The court’s ruling clears the path for a new company large enough to compete with Telstra and Optus – prompting analysts to declare a win for consumers.
The new company will trade as TPG and be worth roughly $15 billion.
The Australian Competition and Consumer Commission (ACCC) attempted to block the TPG-Vodafone merger in May on the basis it lessened competition.
But independent telecommunications expert Paul Budde said the merger was good news for consumers as the long-term viability of TPG and Vodafone had looked “shaky” before the decision.
Vodafone Australia is technically insolvent and has always lost money.
And TPG recently had to scrap plans to build its own mobile network after partner Huawei was banned from supplying 5G equipment to Australian companies.
Mr Budde said the merger consequently increased competition, by giving TPG and Vodafone the firepower needed to take on Telstra and Optus – both of whom announced falling profits on Thursday.
The Australian Communications Consumer Action Network put forward a similar argument last year, and credit agency Moody’s said on Thursday: “The merged entity will be much better positioned to compete as a credible third player in the Australian telco market than TPG and Vodafone individually”.
“The reality is, Vodafone has never been able to really perform well in the market. It’s always been a distant third. And TPG went through some serious problems a few years ago,” Mr Budde told The New Daily.

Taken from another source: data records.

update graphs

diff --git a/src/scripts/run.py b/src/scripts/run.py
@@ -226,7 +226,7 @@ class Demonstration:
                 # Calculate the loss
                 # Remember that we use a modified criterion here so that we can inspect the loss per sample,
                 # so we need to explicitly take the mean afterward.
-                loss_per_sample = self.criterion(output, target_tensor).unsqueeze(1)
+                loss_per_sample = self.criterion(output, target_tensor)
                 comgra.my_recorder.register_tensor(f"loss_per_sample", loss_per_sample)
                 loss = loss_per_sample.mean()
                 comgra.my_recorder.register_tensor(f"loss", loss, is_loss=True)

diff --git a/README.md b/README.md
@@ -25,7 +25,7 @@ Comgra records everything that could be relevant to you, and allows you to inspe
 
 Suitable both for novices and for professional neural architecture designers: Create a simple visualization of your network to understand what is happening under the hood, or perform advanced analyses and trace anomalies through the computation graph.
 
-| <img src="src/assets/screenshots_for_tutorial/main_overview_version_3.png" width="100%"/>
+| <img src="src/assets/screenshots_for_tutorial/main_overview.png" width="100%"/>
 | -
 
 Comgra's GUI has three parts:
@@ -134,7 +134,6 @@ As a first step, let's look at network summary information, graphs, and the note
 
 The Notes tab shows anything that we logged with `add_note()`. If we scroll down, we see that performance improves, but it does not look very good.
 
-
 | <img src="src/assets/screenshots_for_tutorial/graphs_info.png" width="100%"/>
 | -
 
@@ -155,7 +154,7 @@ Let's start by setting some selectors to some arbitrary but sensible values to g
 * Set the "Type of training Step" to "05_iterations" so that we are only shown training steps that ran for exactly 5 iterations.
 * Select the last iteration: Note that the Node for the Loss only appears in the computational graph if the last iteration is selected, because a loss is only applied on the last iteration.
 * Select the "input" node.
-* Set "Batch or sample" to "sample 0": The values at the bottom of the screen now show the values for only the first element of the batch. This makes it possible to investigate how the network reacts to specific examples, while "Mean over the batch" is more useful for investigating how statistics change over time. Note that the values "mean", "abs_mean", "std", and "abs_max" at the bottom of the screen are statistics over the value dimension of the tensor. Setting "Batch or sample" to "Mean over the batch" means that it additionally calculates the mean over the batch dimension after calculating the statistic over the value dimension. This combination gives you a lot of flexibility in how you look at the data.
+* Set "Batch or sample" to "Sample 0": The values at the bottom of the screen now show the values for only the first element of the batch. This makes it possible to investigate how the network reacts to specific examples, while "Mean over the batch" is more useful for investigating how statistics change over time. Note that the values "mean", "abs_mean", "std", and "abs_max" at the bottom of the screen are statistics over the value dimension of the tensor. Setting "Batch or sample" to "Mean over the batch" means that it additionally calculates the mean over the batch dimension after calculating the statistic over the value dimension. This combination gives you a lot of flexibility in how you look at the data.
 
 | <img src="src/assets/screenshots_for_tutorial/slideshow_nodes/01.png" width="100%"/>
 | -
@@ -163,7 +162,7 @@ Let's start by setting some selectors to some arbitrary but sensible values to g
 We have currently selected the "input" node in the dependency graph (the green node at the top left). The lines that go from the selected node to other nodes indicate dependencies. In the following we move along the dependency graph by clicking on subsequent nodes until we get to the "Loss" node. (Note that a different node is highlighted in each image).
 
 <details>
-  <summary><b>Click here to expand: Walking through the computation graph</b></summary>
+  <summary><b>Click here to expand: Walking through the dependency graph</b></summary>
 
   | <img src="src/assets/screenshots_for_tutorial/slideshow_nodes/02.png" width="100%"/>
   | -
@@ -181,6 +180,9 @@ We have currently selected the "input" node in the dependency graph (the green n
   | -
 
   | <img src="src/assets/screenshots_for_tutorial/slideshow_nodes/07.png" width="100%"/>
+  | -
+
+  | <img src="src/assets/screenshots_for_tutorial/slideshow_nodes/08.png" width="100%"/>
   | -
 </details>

“They’ve also been hit by low margins and had profits going down … and I think it started to dawn on them 18 months ago that their business model was, I wouldn’t say unsustainable, but it was shaky.”
No price wars
Although he described the merger as good news for consumers, Mr Budde said large price falls were unlikely, though, as the telcos considered a price war “unsustainable for everyone”.
He said TPG and Vodafone would instead introduce bundle packages combining mobile and broadband.
TPG specialises in fixed-line fibre broadband and owns iiNet and AAPT.
Vodafone Hutchison Australia is primarily a mobile network operator.
“There will be a bit of a discount if you bundle, but typically that isn’t more than 5 or 10 per cent,” Mr Budde said.
“So I don’t expect any serious price competition as a result of Vodafone and TPG combining.”
Because the proposed merger was first announced 18 months ago, Mr Budde said it was safe to assume the companies had already laid the groundwork for new products.
“They will have a number of things in motion which can now be executed rather quickly. So I assume that, within the next couple of months, we will see some positive reactions in relation to some interesting products or bundling,” he said.
Justice John Middleton said in a summary of his statement on Thursday that “the court has come to the view that the proposed merger would not have the effect, nor be likely to have the effect, of substantially lessening competition in the supply of retail mobile services in Australia”.
The decision rested on Justice Middleton’s belief that TPG was no longer in a position to build its own network.
“That moment has passed,” he said.
“To now leave TPG and Vodafone in their current state will not promote competition in the retail mobile market.”
ACCC chairman Rod Sims said the decision meant Australians had “lost a once-in-a-generation opportunity for stronger competition and cheaper mobile telecommunications services”.
Vodafone Hutchison Australia chief executive Inaki Berroeta said the companies expected to complete the merger in winter, provided the ACCC did not lodge an appeal.
Because TPG owns submarine cables in US territory, the merger must seek approval from US regulators and the Foreign Investment Review Board before it can come into effect.
The ACCC has 28 days to appeal against the court’s decision, which comes after Australia’s two biggest telcos reported falling profits on Thursday.
Telstra said devastating bushfires and the NBN rollout had torched half-year profits by 7.6 per cent.
And Optus reported a 18.5 per cent fall in third-quarter profits, thanks to “increasing consumer demand for SIM-only plans”.